Etching 3D Silicon for Optical Effect
Across the world researchers are working to create the next generation of electronics, and are hoping what they come up with is compatible with modern production techniques. This is to keep costs down and make it relatively easy for a company to adopt the new technology. Unfortunately there are some things the modern techniques cannot do, such as etching a 3D structure out of silicon, but researchers are working on that, and those at Karlsruhe Institute of Technology have succeeded in doing so for an optical device.
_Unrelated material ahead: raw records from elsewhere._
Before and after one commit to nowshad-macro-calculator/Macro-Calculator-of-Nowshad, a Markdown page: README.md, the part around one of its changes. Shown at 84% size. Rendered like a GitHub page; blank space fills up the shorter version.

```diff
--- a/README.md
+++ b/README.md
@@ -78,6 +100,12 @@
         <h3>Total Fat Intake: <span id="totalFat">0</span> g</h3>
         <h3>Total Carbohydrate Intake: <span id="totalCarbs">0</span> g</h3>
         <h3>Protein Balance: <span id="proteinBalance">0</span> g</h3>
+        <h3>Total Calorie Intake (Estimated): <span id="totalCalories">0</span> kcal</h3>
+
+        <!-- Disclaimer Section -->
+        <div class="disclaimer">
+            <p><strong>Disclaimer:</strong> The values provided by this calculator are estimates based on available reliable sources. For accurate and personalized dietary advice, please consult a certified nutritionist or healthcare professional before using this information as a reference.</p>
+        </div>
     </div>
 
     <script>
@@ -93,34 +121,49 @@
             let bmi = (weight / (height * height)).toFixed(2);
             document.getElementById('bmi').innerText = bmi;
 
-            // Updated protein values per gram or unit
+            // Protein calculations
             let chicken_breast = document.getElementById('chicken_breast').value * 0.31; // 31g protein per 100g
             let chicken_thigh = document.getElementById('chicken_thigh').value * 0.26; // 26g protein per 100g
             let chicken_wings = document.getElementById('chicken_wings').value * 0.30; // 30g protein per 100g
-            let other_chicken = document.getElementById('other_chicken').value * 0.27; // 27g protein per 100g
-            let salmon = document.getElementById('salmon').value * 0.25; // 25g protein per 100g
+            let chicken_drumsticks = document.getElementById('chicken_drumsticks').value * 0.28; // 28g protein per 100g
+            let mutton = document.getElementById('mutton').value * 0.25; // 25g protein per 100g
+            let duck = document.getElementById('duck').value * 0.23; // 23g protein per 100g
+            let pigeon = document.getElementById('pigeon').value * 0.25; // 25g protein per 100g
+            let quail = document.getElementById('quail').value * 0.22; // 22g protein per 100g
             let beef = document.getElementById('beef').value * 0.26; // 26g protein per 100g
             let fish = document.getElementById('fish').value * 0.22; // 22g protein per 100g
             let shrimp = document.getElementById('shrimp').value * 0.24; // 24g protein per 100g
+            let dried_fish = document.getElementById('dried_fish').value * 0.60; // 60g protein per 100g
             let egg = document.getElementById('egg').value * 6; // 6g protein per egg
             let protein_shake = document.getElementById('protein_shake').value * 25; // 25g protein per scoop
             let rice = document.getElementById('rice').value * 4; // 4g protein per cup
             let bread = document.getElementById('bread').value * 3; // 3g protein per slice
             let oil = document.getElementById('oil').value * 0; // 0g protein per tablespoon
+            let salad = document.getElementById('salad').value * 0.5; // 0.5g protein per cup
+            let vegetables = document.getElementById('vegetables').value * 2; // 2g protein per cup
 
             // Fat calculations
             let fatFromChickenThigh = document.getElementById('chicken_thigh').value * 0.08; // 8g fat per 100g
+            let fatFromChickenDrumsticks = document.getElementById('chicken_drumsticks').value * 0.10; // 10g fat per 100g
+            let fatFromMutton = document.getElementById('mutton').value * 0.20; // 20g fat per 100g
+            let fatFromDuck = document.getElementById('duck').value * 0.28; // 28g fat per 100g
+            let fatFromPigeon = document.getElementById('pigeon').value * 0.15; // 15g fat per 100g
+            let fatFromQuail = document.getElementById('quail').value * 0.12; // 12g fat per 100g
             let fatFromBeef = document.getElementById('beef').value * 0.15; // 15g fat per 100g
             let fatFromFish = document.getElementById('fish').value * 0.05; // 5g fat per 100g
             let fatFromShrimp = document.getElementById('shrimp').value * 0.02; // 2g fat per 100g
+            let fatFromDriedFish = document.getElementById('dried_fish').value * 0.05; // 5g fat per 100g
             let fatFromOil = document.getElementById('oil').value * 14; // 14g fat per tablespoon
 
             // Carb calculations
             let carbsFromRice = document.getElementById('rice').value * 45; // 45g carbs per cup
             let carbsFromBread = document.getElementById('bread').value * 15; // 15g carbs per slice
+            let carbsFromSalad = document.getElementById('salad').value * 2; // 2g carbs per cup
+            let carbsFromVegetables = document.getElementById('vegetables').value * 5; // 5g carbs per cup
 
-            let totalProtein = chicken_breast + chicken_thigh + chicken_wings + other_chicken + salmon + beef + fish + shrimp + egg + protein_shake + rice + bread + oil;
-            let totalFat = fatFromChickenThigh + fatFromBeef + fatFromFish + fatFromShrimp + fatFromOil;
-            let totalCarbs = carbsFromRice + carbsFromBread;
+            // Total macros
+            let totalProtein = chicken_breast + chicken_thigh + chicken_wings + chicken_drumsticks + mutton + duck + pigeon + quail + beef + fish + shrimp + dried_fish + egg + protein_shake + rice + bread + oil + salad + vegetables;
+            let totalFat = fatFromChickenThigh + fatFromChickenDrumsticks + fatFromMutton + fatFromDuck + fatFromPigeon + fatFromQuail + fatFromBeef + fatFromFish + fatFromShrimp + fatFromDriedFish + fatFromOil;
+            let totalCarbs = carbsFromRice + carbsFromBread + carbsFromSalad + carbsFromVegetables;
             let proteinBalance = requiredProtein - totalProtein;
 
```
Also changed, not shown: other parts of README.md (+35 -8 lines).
The optical device should be useful for processing optical signals used in telecommunications. To achieve this though it has to be manufactured with great precision, as it is the structure of the silicon that determines its optical properties. For that the researchers took a piece of silicon and applied a solution of polystyrene spheres just a micrometer wide to it. As the solution evaporated, the spheres self-assembled into a monolayer on the silicon. After adding a metal coating and removing the spheres, an etching mask is left on the silicon. Where ever the mask is missing, a plasma is be used to etch away the silicon, and with an electric field, the researchers can control what direction the plasma moves.
While the researchers developed this method to create this specific optical device, it can be used to produce other structures just by changing the mask. By freely manipulating the mask, it may be possible to manufacture some truly unique optical devices for telecommunications.